And there was a reason why he was Mr. Tiger. He was a first-class person, he was humble, he was kind and generous, always played hard, and was the type of guy that everybody could latch onto.
But since the day in 1953 when he came off the train at the age of 18 after being called up to the majors, he remained a Detroit Tiger, although his arrival at Briggs Stadium couldn’t get him past the security guards.
In a 1999 documentary, the Baltimore native said that he had to finally convince them I was the guy who just signed a bonus contract for the enormous sum of $15,000, which was a lot back then. He said the security guards then laughed and walked him to the Detroit clubhouse.
A New York Yankee killer, the late Hall of Fame catcher Yogi Berra said that Kaline was a tough, tough out, adding that he had those quick wrists, bat quickness, took the ball right out of the catcher’s glove, and had a great eye at the plate.
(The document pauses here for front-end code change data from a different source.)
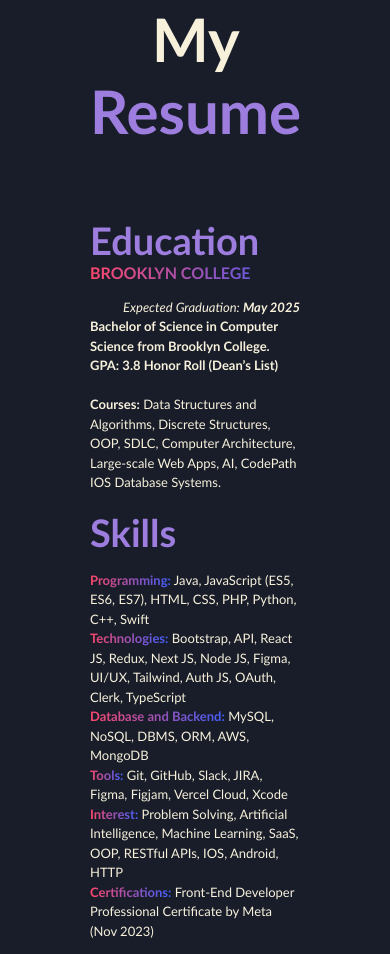
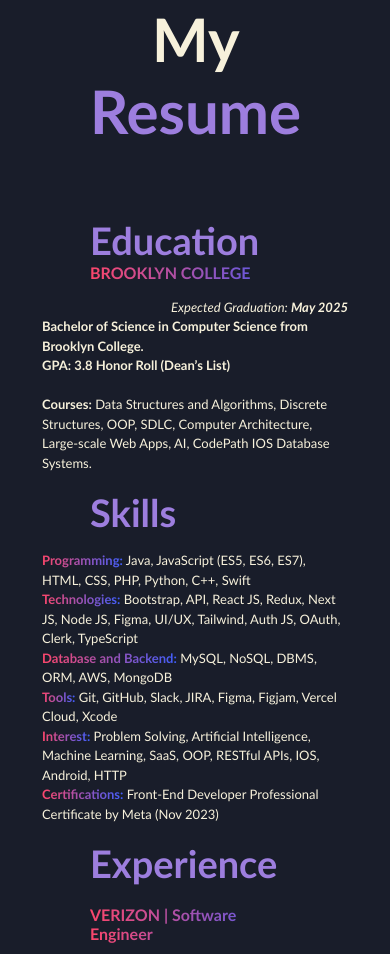
Before and after one commit to Ahsan725/Ahsan, a plain HTML site: page index.html in a window 390 px wide. Shown: the part 5991-6945 px from the top of the page. Drawn offline with nearby package versions, Linux system fonts and the light colour scheme.

Commit message:
fixed the margin on mobile

```diff
--- a/styles.css
+++ b/styles.css
@@ -673,6 +673,8 @@ body{
         line-height: 1.5;
         margin-top: 1rem;
         margin-bottom: 1rem;
+        margin-left: -3rem;
+        margin-right: -3rem;
       }
       .maintitle{
         font-size: 16px;
```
When he won the batting title, he was the first Tiger to do so since the great Ty Cobb in 1907. In 1973 he was named Man of the Year, an award established in memory of the late great Roberto Clemente.
In 1975, number 6 retired as one of the all-time great Tigers, being among Hall of Famers Cobb, Hank Greenberg, and Alan Trammel, and more recently Cy Young pitcher Justin Verlander. He announced his retirement after joining the 3,000 hit club, and finished with 3,007.
He was a quality outfielder, equally adept in left, right or center field. He got good jumps on the ball, possessed a strong throwing arm. He played at times with a deformed left foot, but never complained about it, and wasn’t a bad base runner, a smart base runner.
The 6-foot-1, 175-pound Kaline played in 2,834 games, had 10,116 at-bats, came up with 3,007 hits, scored 1,622 runs, produced 228 doubles, 75 triples, clouted 498 home runs, batted in 1,585 runs, averaged a .297 batting average, swiped 187 bases, walked 1,227 times, and struck out 1.026 times.
A prime example of Kaline’s modesty and values as a team player came when Detroit celebrated the 50th anniversary of its 1968 World Series championship. When asked what stood out for him, he didn’t mention any of his big hits despite going 11-for-29 with a pair of home runs and eight RBI in the Fall Classic, he gave some mention to the Tigers’ rally from a 3-1 series deficit to upset the St. Louis Cardinals for their first title since 1945, nothing else, and all that at the age of 83.
When Detroit chose to get the beloved Kaline into the lineup for its first World Series in nearly a quarter-century, the center fielder called time, and raced in to play shortstop so that Kaline wouldn’t have to play the unfamiliar first base. For this, “Mr. Tiger” displayed noting but gratitude and told the other player that as the capacity crowd provided a long ovation for No. 6.
Upon his retirement, he never left the Tigers as he sat behind a microphone as a broadcaster and was also an assistant to the general manager.
Where does Kaline rank among other baseball players who were great for the game on and off the field, you can include Stan Musial, you can include Ernie Banks, you can include Hank Aaron, you can include Willie Mays, you can include Willie McCovey, you can include Carl Yastremski, you can include Cal Ripken, you can ever include Yogi Berra.
RIP Albert William Kaline.